GM shares took an even harder fall last month after the world’s largest automaker lowered its full-year earnings forecast by 80 percent to $1 to $2 per share. GM’s shares fell again yesterday, declining 25 cents to $29.25.
Both automakers blame escalating health-care costs and the high price of steel and crude oil for their continuing problems.
Some analysts also have faulted the companies’ vehicle lineups, such as aging trucks that are having trouble competing with new offerings from Asian automakers.
Fitch Ratings, which revised its outlook on Ford from stable to negative yesterday, said Ford faces significant pricing competition as both U.S. and Asian automakers raise incentives. At the same time, consumer demand for profitable sport-utility vehicles is fading.
Standard & Poor’s also has lowered its outlook on Ford from stable to negative.
Analyst Ceraso said Ford’s U.S. sales, which are down 4 percent for the year, have been a disappointment despite some bright spots such as the brisk-selling Ford Mustang. The company’s luxury division, which includes money-losing Jaguar, has been dragging down profits, he said.
Still, Ceraso retained a neutral rating on Ford. He noted that Ford expects first-quarter earnings to exceed its previous guidance of 25 cents to 35 cents per share. Wall Street analysts expect earnings of 36 cents per share when Ford reports first-quarter results April 20.
Ceraso also says earnings at Ford’s credit division should be higher this year than had been anticipated.
Merrill Lynch analyst John Casesa also retained a neutral rating on Ford.
In a research note yesterday, Casesa said Ford’s revised earnings guidance was expected, but the magnitude of the cut was surprising.
Casesa said Ford will likely slash its second-quarter production plans next week. Ford’s inventory is 16 percent above average, said Casesa, who expects a production cut of around 8 percent between April and June. GM has announced it is cutting second-quarter production by 10 percent.
Casesa said Ford likely won’t see much relief until the second half of the year, especially now that the company will have to follow as GM increases incentive spending.
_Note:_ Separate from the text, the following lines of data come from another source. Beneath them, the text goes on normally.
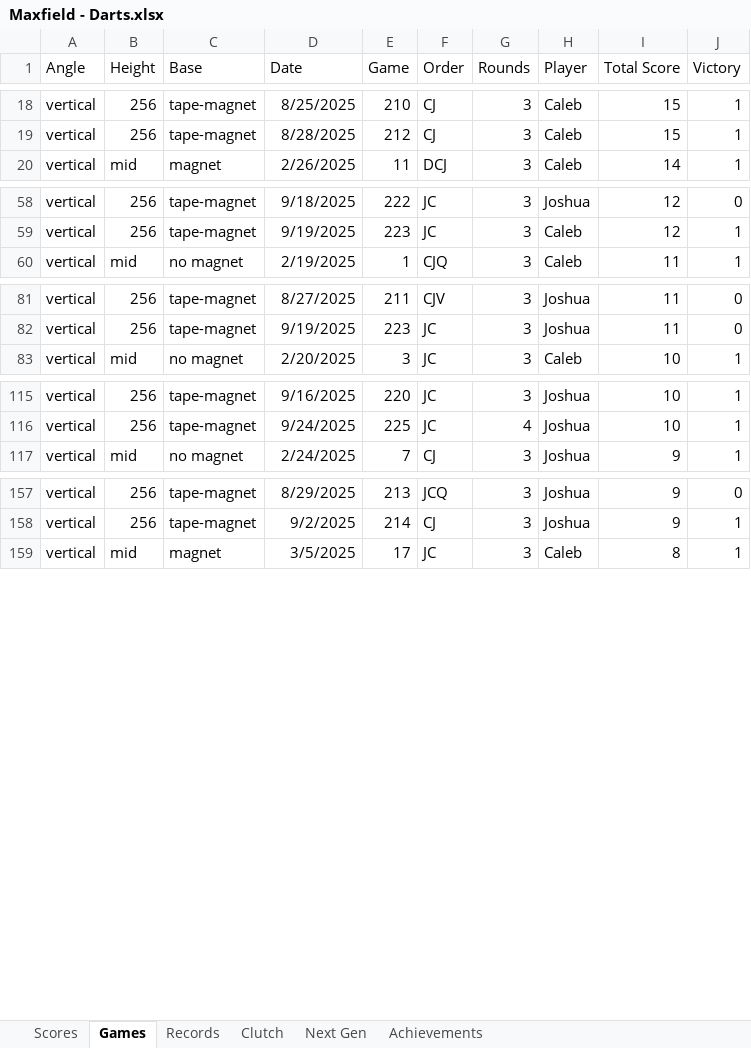
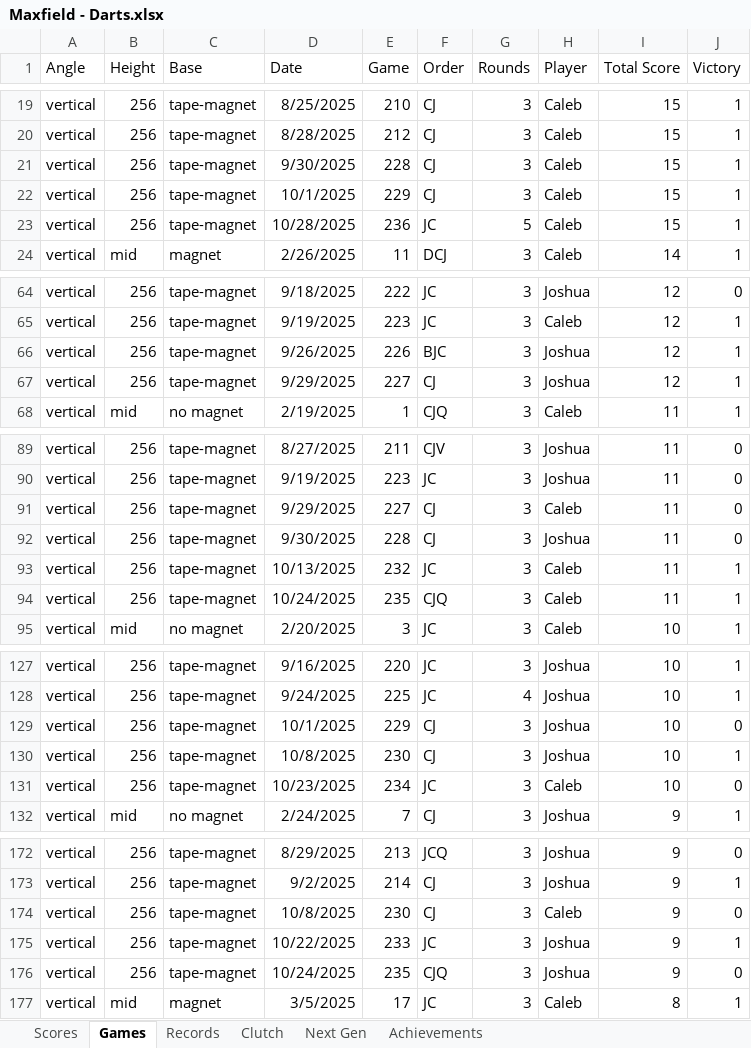
Before and after one commit to CalebSkinner1/DartsAnalysis, an Excel workbook: Maxfield - Darts.xlsx, sheet Games, drawn as a sheet; only a part is shown, gaps mark what is left out; values as stored, in another font and other column widths than the file's, no borders; table styles not drawn; the diff covers the shown part only; the diff names each change by its address in the sheet, - before the commit and + after, or states it on an @@ line.

Commit message:
Update Maxfield - Darts.xlsx

```diff
--- a/Maxfield - Darts.xlsx (sheet Games)
+++ b/Maxfield - Darts.xlsx (sheet Games)
+row 21: vertical | 256 | tape-magnet | 9/30/2025 | 228 | CJ | 3 | Caleb | 15 | 1
+row 22: vertical | 256 | tape-magnet | 10/1/2025 | 229 | CJ | 3 | Caleb | 15 | 1
+row 23: vertical | 256 | tape-magnet | 10/28/2025 | 236 | JC | 5 | Caleb | 15 | 1
+row 66: vertical | 256 | tape-magnet | 9/26/2025 | 226 | BJC | 3 | Joshua | 12 | 1
+row 67: vertical | 256 | tape-magnet | 9/29/2025 | 227 | CJ | 3 | Joshua | 12 | 1
+row 91: vertical | 256 | tape-magnet | 9/29/2025 | 227 | CJ | 3 | Caleb | 11 | 0
+row 92: vertical | 256 | tape-magnet | 9/30/2025 | 228 | CJ | 3 | Joshua | 11 | 0
+row 93: vertical | 256 | tape-magnet | 10/13/2025 | 232 | JC | 3 | Caleb | 11 | 1
+row 94: vertical | 256 | tape-magnet | 10/24/2025 | 235 | CJQ | 3 | Caleb | 11 | 1
+row 129: vertical | 256 | tape-magnet | 10/1/2025 | 229 | CJ | 3 | Joshua | 10 | 0
+row 130: vertical | 256 | tape-magnet | 10/8/2025 | 230 | CJ | 3 | Joshua | 10 | 1
+row 131: vertical | 256 | tape-magnet | 10/23/2025 | 234 | JC | 3 | Caleb | 10 | 0
+row 174: vertical | 256 | tape-magnet | 10/8/2025 | 230 | CJ | 3 | Caleb | 9 | 0
+row 175: vertical | 256 | tape-magnet | 10/22/2025 | 233 | JC | 3 | Joshua | 9 | 1
+row 176: vertical | 256 | tape-magnet | 10/24/2025 | 235 | CJQ | 3 | Joshua | 9 | 0
```
Also changed, not shown: 10 added rows elsewhere in this sheet, sheet Clutch, sheet Scores, sheet Next Gen, hidden cells.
GM said last week it is reviving a roughly $50 million marketing program that gives consumers a chance to win one of 1,000 GM vehicles.